TASK PROMPT: Report how many lines in the data include the string "проверено", and add nothing else.

[Data excerpts]
============

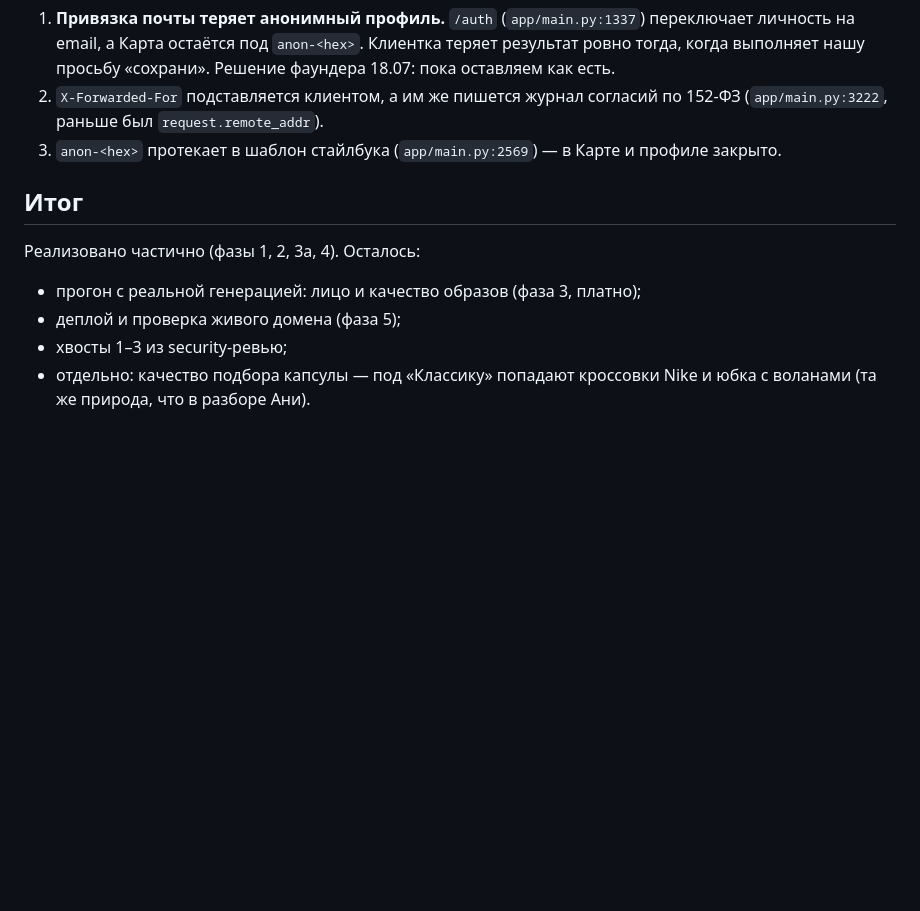
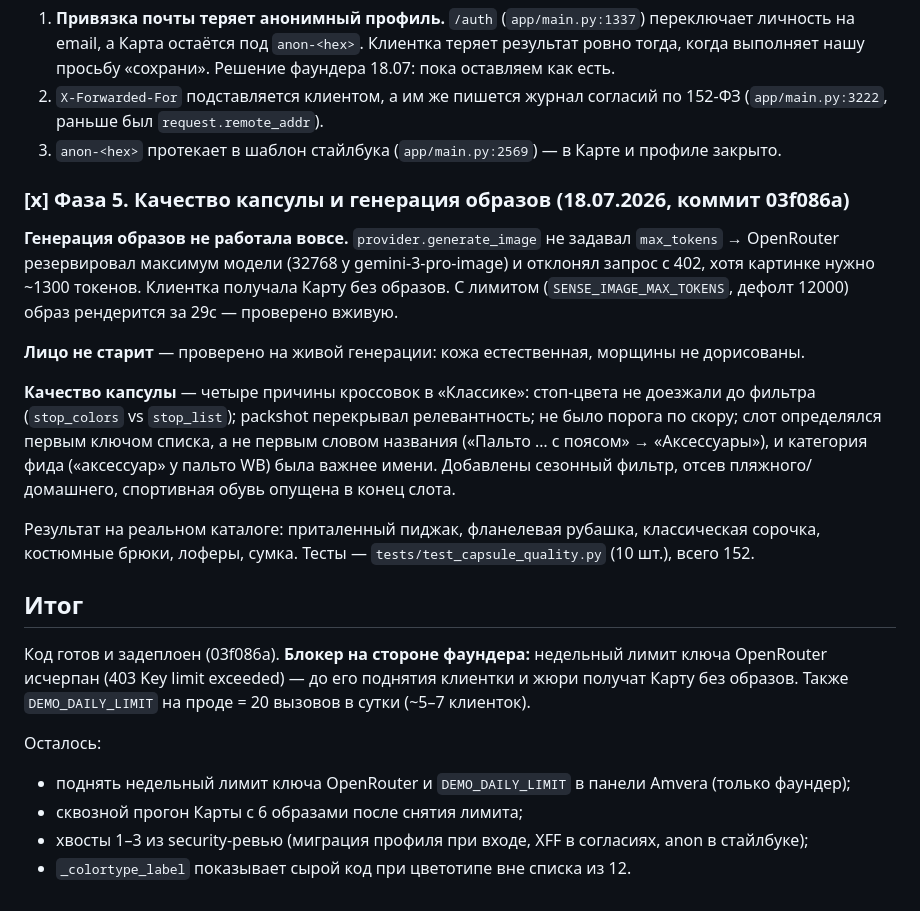
Before and after one commit to neiroskyai-jpg/sense-style-ai_, a Markdown page: plans/2026-07-18-anon-access-launch-readiness.md, the part around the change. GitHub-like rendering; blank space fills up the shorter version.

Commit message:
Актуализировать план: капсула, генерация образов, блокеры
Co-Authored-By: Claude Opus 4.8 (1M context) <noreply@anthropic.com>

```diff
--- a/plans/2026-07-18-anon-access-launch-readiness.md
+++ b/plans/2026-07-18-anon-access-launch-readiness.md
@@ -100,11 +100,32 @@
    (`app/main.py:3222`, раньше был `request.remote_addr`).
 3. `anon-<hex>` протекает в шаблон стайлбука (`app/main.py:2569`) — в Карте и профиле закрыто.
 
+### [x] Фаза 5. Качество капсулы и генерация образов (18.07.2026, коммит 03f086a)
+
+**Генерация образов не работала вовсе.** `provider.generate_image` не задавал `max_tokens` →
+OpenRouter резервировал максимум модели (32768 у gemini-3-pro-image) и отклонял запрос с 402,
+хотя картинке нужно ~1300 токенов. Клиентка получала Карту без образов. С лимитом
+(`SENSE_IMAGE_MAX_TOKENS`, дефолт 12000) образ рендерится за 29с — проверено вживую.
+
+**Лицо не старит** — проверено на живой генерации: кожа естественная, морщины не дорисованы.
+
+**Качество капсулы** — четыре причины кроссовок в «Классике»: стоп-цвета не доезжали до фильтра
+(`stop_colors` vs `stop_list`); packshot перекрывал релевантность; не было порога по скору; слот
+определялся первым ключом списка, а не первым словом названия («Пальто … с поясом» → «Аксессуары»),
+и категория фида («аксессуар» у пальто WB) была важнее имени. Добавлены сезонный фильтр, отсев
+пляжного/домашнего, спортивная обувь опущена в конец слота.
+
+Результат на реальном каталоге: приталенный пиджак, фланелевая рубашка, классическая сорочка,
+костюмные брюки, лоферы, сумка. Тесты — `tests/test_capsule_quality.py` (10 шт.), всего 152.
+
 ## Итог
 
-Реализовано частично (фазы 1, 2, 3a, 4). Осталось:
-- прогон с реальной генерацией: лицо и качество образов (фаза 3, платно);
-- деплой и проверка живого домена (фаза 5);
-- хвосты 1–3 из security-ревью;
-- отдельно: качество подбора капсулы — под «Классику» попадают кроссовки Nike и юбка с воланами
-  (та же природа, что в разборе Ани).
+Код готов и задеплоен (03f086a). **Блокер на стороне фаундера:** недельный лимит ключа OpenRouter
+исчерпан (403 Key limit exceeded) — до его поднятия клиентки и жюри получат Карту без образов.
+Также `DEMO_DAILY_LIMIT` на проде = 20 вызовов в сутки (~5–7 клиенток).
+
+Осталось:
+- поднять недельный лимит ключа OpenRouter и `DEMO_DAILY_LIMIT` в панели Amvera (только фаундер);
+- сквозной прогон Карты с 6 образами после снятия лимита;
+- хвосты 1–3 из security-ревью (миграция профиля при входе, XFF в согласиях, anon в стайлбуке);
+- `_colortype_label` показывает сырой код при цветотипе вне списка из 12.
```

============

ANSWER AREA: 2